But the question may naturally be asked, Why was it thus left? Why were the death and the ascension made to occur in the presence of witnesses, whilst the resurrection, an event that is declared to lie at the foundation of the whole system of Christianity, was witnessed by none? Why did not Christ rise in the presence of a crowd, as he had died, and thus compel their belief in his divine mission, and their recognition of his claims as Messiah?
It might be sufficient to reply, that it is no pa/t of the scheme of redemption to compel belief, and that we have no right to either expect or demand more than sufficient evidence to warrant belief. And there were reasons of fitness that doubtless required that this august and awful scene should take place, not in the presence of a clamorous crowd, but in the sublime solitude of that silent dawn, when the keepers were as dead men. But there" is another reason usually overlooked, that has no small force. Whether it was so arranged for this special purpose, we will not affirm. But it is obvious that, by this arrangement, this fundamental fact of the Christian system, in which all have exactly the same interest, comes to all with exactly the same proof. To the first disciples, with the doubtful exception of Mary Magdalene, it was brought as it is to us, a matter of testimony supported by subsequent proof. The women were called to believe it on the testimony of the angels, the disciples on the testimony of the women, and the world on the testimony of the disciples. The women had subsequent corroboration of the testimony of the angels, the disciples of theirs, and we of the disciples; but in each case, the first demand to believe is on the same ground, the testimony of competent witnesses, and not ocular demonstration. The subsequent proofs in the case of the women and disciples include this ocular demonstration; but they were required first to believe on the testimony of competent and credible witnesses, just as we are, and not on the evidence of their own senses. Hence it is apparent that in this fundamental fact, all are placed on the same level; and the only question that can be raised is whether we possess corroborating proof of the testimony handed down to us, that ought to satisfy us, and that by the ordinary laws of human belief warrant and require an assent. This will be discussed when we reach the testimony.
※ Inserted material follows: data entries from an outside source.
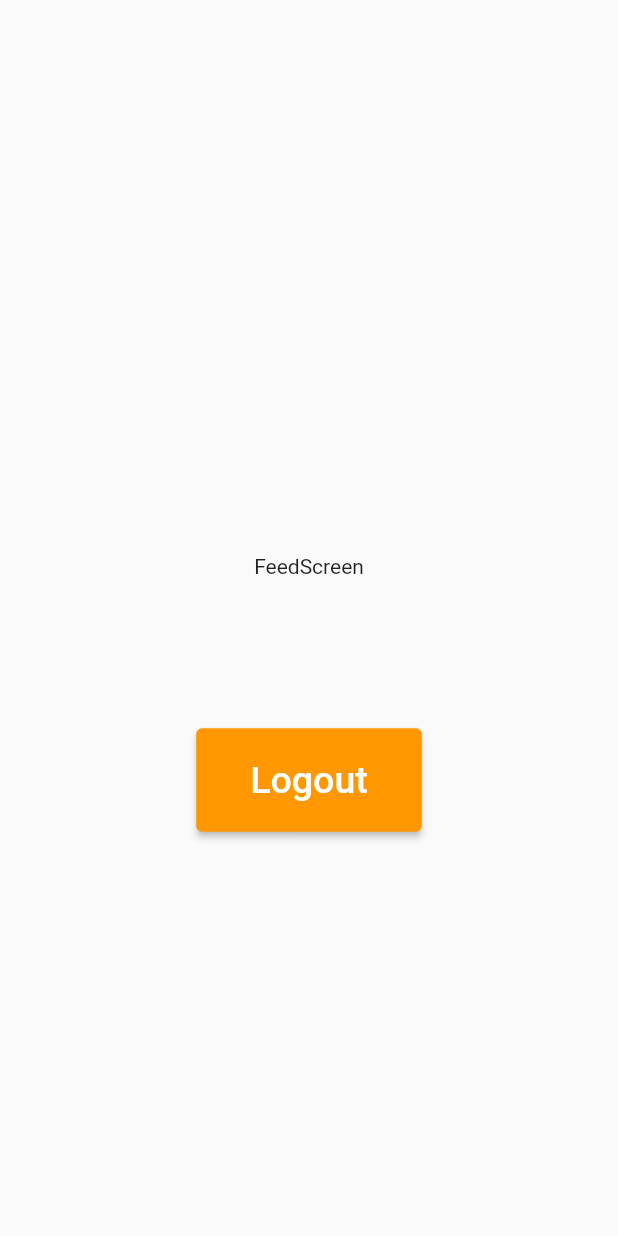
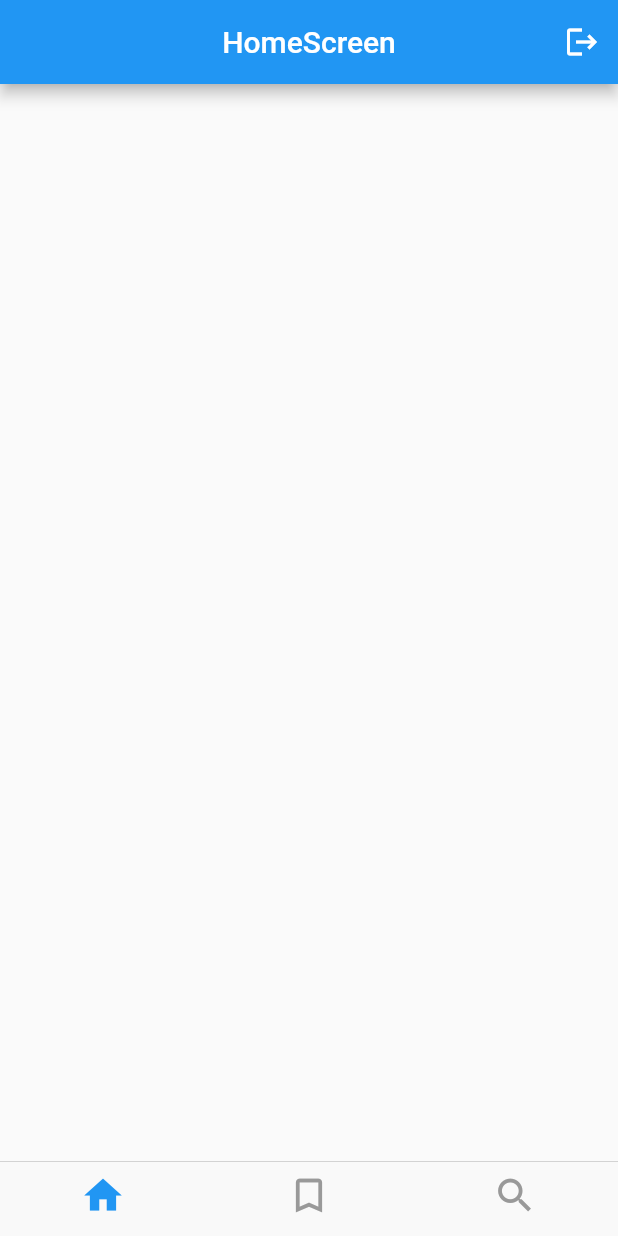
Before and after one commit to TaishiU/flutter-shopping-cart2, a Flutter app: the screen it shows once a user with an empty profile is signed in, on a phone screen of 412 x 824 dp. Run offline on Flutter 3.47's test engine with Material 2 defaults, Android fonts, the phone set to English and light mode, and no system bars; our stand-ins replace cloud_firestore, firebase_auth, firebase_core; accounts and stored records are empty.

Commit message:
ボトムタブ作成

```diff
--- a/lib/Screens/FeedScreen.dart
+++ b/lib/Screens/FeedScreen.dart
@@ -1,6 +1,8 @@
+import 'package:flutter/cupertino.dart';
 import 'package:flutter/material.dart';
-import 'package:shopping_cart2/Firebase/Auth.dart';
-import 'package:shopping_cart2/Screens/WelcomeScreen.dart';
+import 'package:shopping_cart2/Screens/HomeScreen.dart';
+import 'package:shopping_cart2/Screens/SavedScreen.dart';
+import 'package:shopping_cart2/Screens/SearchScreen.dart';
 
 class FeedScreen extends StatefulWidget {
   final String currentUserId;
@@ -14,40 +16,29 @@ class FeedScreen extends StatefulWidget {
 }
 
 class _FeedScreenState extends State<FeedScreen> {
+  int _selectedTab = 0;
+
   @override
   Widget build(BuildContext context) {
     return Scaffold(
-      body: Center(
-        child: Column(
-          mainAxisAlignment: MainAxisAlignment.center,
-          children: [
-            SizedBox(height: 100),
-            Text('FeedScreen'),
-            SizedBox(height: 100),
-            ElevatedButton(
-              child: Padding(
-                padding: EdgeInsets.symmetric(horizontal: 20, vertical: 20),
-                child: const Text(
-                  'Logout',
-                  style: TextStyle(fontSize: 25),
-                ),
-              ),
-              style: ElevatedButton.styleFrom(
-                primary: Colors.orange,
-                onPrimary: Colors.white,
-              ),
-              onPressed: () {
-                Auth().logout();
-                Navigator.pushAndRemoveUntil(
-                    context,
-                    MaterialPageRoute(
-                      builder: (context) => WelcomeScreen(),
-                    ),
-                    (_) => false);
-              },
-            ),
-          ],
-        ),
+      body: [
+        HomeScreen(),
+        SavedScreen(),
+        SearchScreen(),
+      ].elementAt(_selectedTab),
+      bottomNavigationBar: CupertinoTabBar(
+        onTap: (index) {
+          setState(() {
+            _selectedTab = index;
+          });
+        },
+        activeColor: Colors.blue,
+        currentIndex: _selectedTab,
+        items: [
+          BottomNavigationBarItem(icon: Icon(Icons.home)),
+          BottomNavigationBarItem(icon: Icon(Icons.bookmark_border)),
+          BottomNavigationBarItem(icon: Icon(Icons.search)),
+        ],
       ),
     );
   }
--- /dev/null
+++ b/lib/Screens/HomeScreen.dart
@@ -0,0 +1,34 @@
+import 'package:flutter/material.dart';
+import 'package:shopping_cart2/Firebase/Auth.dart';
+import 'package:shopping_cart2/Screens/WelcomeScreen.dart';
+
+class HomeScreen extends StatelessWidget {
+  const HomeScreen({Key? key}) : super(key: key);
+
+  @override
+  Widget build(BuildContext context) {
+    return Scaffold(
+      appBar: AppBar(
+        centerTitle: true,
+        title: Text('HomeScreen'),
+        actions: [
+          IconButton(
+            icon: Icon(
+              Icons.logout,
+              color: Colors.white,
+            ),
+            onPressed: () {
+              Auth().logout();
+              Navigator.pushAndRemoveUntil(
+                  context,
+                  MaterialPageRoute(
+                    builder: (context) => WelcomeScreen(),
+                  ),
+                  (_) => false);
+            },
+          ),
+        ],
+      ),
+    );
+  }
+}
```
Also changed, not shown: lib/Screens/SavedScreen.dart (added, +34 -0 lines), lib/Screens/SearchScreen.dart (added, +34 -0 lines).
We have here then the dawn of the great morning, the rising of the Sun of righteousness with healing in his wings. And like all the great facts that lie at the foundation of our hopes, it is so arranged as to be matter of faith corroborated by reason, supported by sufficient and unanswerable proof; but after all presented to us as a thing to. be believed because it is true, and not because we can prove it to be true. The measure of our ability to establish the truth is not the measure of the truth itself, and hence faith is demanded of men as a duty, and not requested as a favour, and unbelief is a damning sin. When the day has dawned, the light is its own evidence to the open eye.